Introducing: Fractions (Halves)
square, oblong, triangle, shape
turn, rotate, reflect
Hints and Tips
Your child may be familiar with the concept of halving as he/she has probably had experience of sharing a cake, a drink or some sweets with another child.
This doesn't necessarily mean that he/she understands what it really means.
By doing practical sharing activities now, your child will be laying the groundwork for division.
Some of these activities can be incorporated into normal daily activities, such as preparing and eating meals, always remembering to use the correct mathematical vocabulary.
Essential Prior Knowledge
A whole (cake, pizza etc) can be cut into any number of pieces.
Know what the word equal means.
Have an understanding of fairness (this will probably come from real life experiences).
While preparing food, give your child the opportunity to cut or share food into halves.
Talk about how each half must be the same size, or equal, otherwise it would not be fair.
Encourage your child to identify the whole thing and each half.
Try this activity with different shaped food for example, pizza, bar cake, bars of chocolate or bread thins.
Show your child a pizza that has been cut into eight equal pieces and put on a plate in a non-circular arrangement. Ask your child to share it into two halves.
If your child is interested in football, or other team sports, make a selection of photos of famous players (an even number) and take turns to make a selection to make your own team. How many do you each have? Is it the same number?
Set up a teddy bears picnic with two toys and get your child to halve the food between the two toys. Make sure he/she halves the food equally between the two toys so each toy gets the same amount so it's fair.

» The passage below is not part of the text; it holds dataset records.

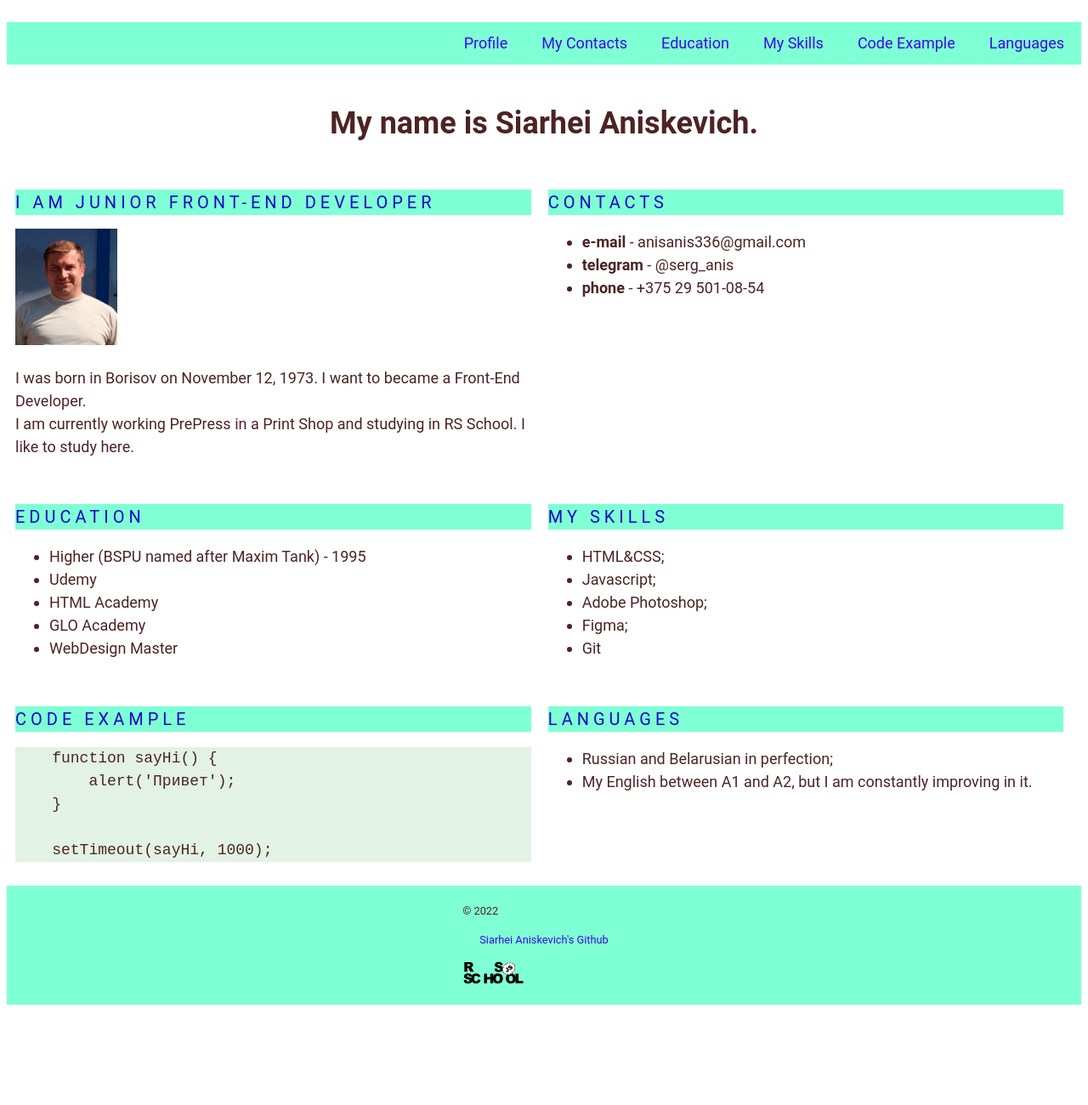
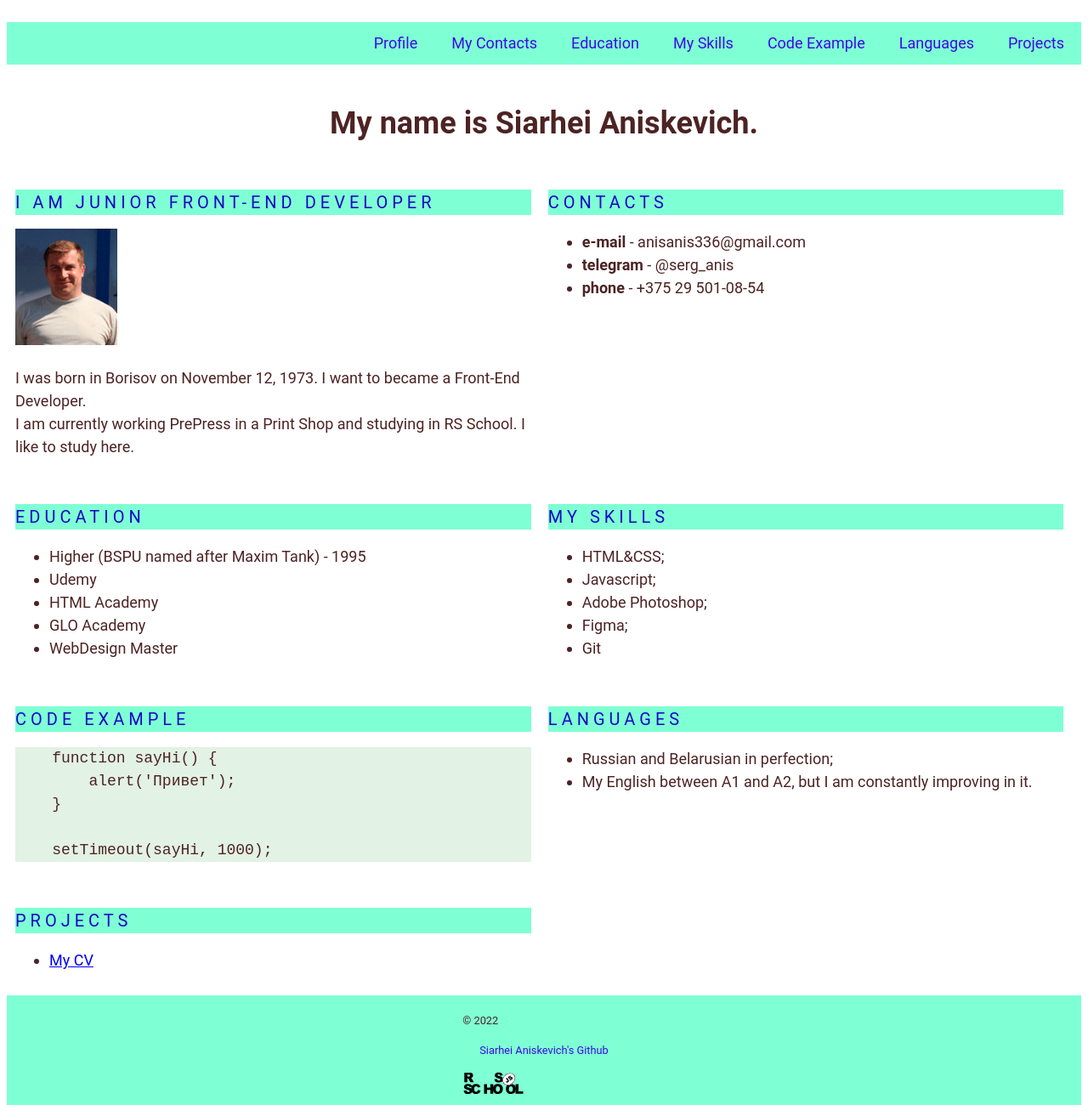
Before and after one commit to Serhio1973/rsschool-cv-old, a plain HTML site: page index.html in a window 1280 px wide. Shown: the top 1300 px of the page at 85% size. Before the commit the page ends 1190 px from the top, so only its background shows below. Drawn offline with Linux system fonts and the light colour scheme.

Commit message:
Update index.html

```diff
--- a/index.html
+++ b/index.html
@@ -16,6 +16,7 @@
             <li class="nav-item"><a href="#skills" class="nav-link">My Skills</a></li>
             <li class="nav-item"><a href="#code_example" class="nav-link">Code Example</a></li>
             <li class="nav-item"><a href="#languages" class="nav-link">Languages</a></li>
+            <li class="nav-item"><a href="#projects" class="nav-link">Projects</a></li>
         </ul>
     </nav>
 
@@ -86,6 +87,13 @@
                     <li>My English between A1 and A2, but I am constantly improving in it.</li>
                 </ul>
             </section>
+
+            <section class="section" id="projects">
+                <h2 class="section-title">Projects</h2>
+                <ul>
+                    <li><a href="https://serhio1973.github.io/rsschool-cv/">My CV</a></li>
+                </ul>
+            </section>
         </div>
     </main>
 
```
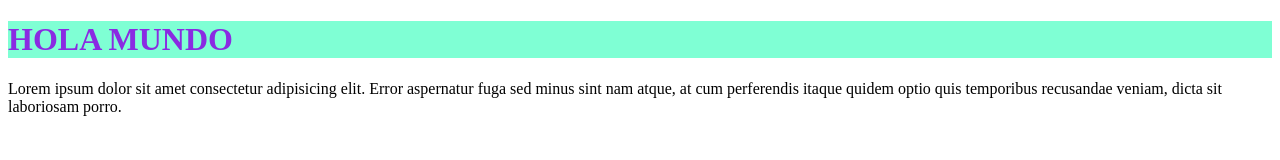
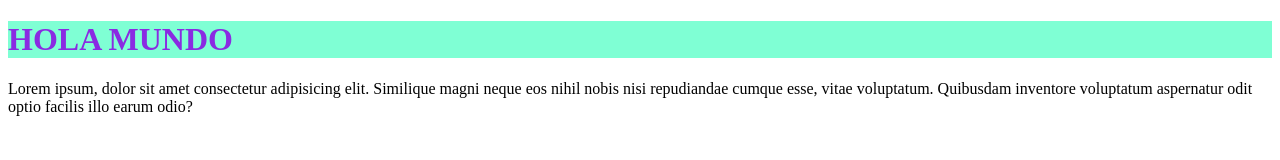
Before and after one commit to Cristinahernande/tarea2, a plain HTML site: page index.html in a window 1280 px wide. Drawn offline with Linux system fonts and the light colour scheme.

Commit message:
pagina en git

```diff
--- a/index.html
+++ b/index.html
@@ -7,6 +7,6 @@
 </head>
 <body>
     <h1 style="color: blueviolet; background-color: aquamarine;">HOLA MUNDO</h1>
-    <p>Lorem ipsum dolor sit amet consectetur adipisicing elit. Error aspernatur fuga sed minus sint nam atque, at cum perferendis itaque quidem optio quis temporibus recusandae veniam, dicta sit laboriosam porro.</p>
+    <p>Lorem ipsum, dolor sit amet consectetur adipisicing elit. Similique magni neque eos nihil nobis nisi repudiandae cumque esse, vitae voluptatum. Quibusdam inventore voluptatum aspernatur odit optio facilis illo earum odio?</p>
 </body>
 </html>
```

Give your child some different shaped paper, squares, oblongs, circles, and ask him/her to fold them in half. Look at the two halves. Are they the same size?
Ask your child to choose two different coloured crayons and carefully colour each half using a different crayon.
Give your child two purses and some pennies (even number up to ten) and ask him/her to halve them between the two purses. Is there an equal number? How many pennies are in each purse? Is it fair?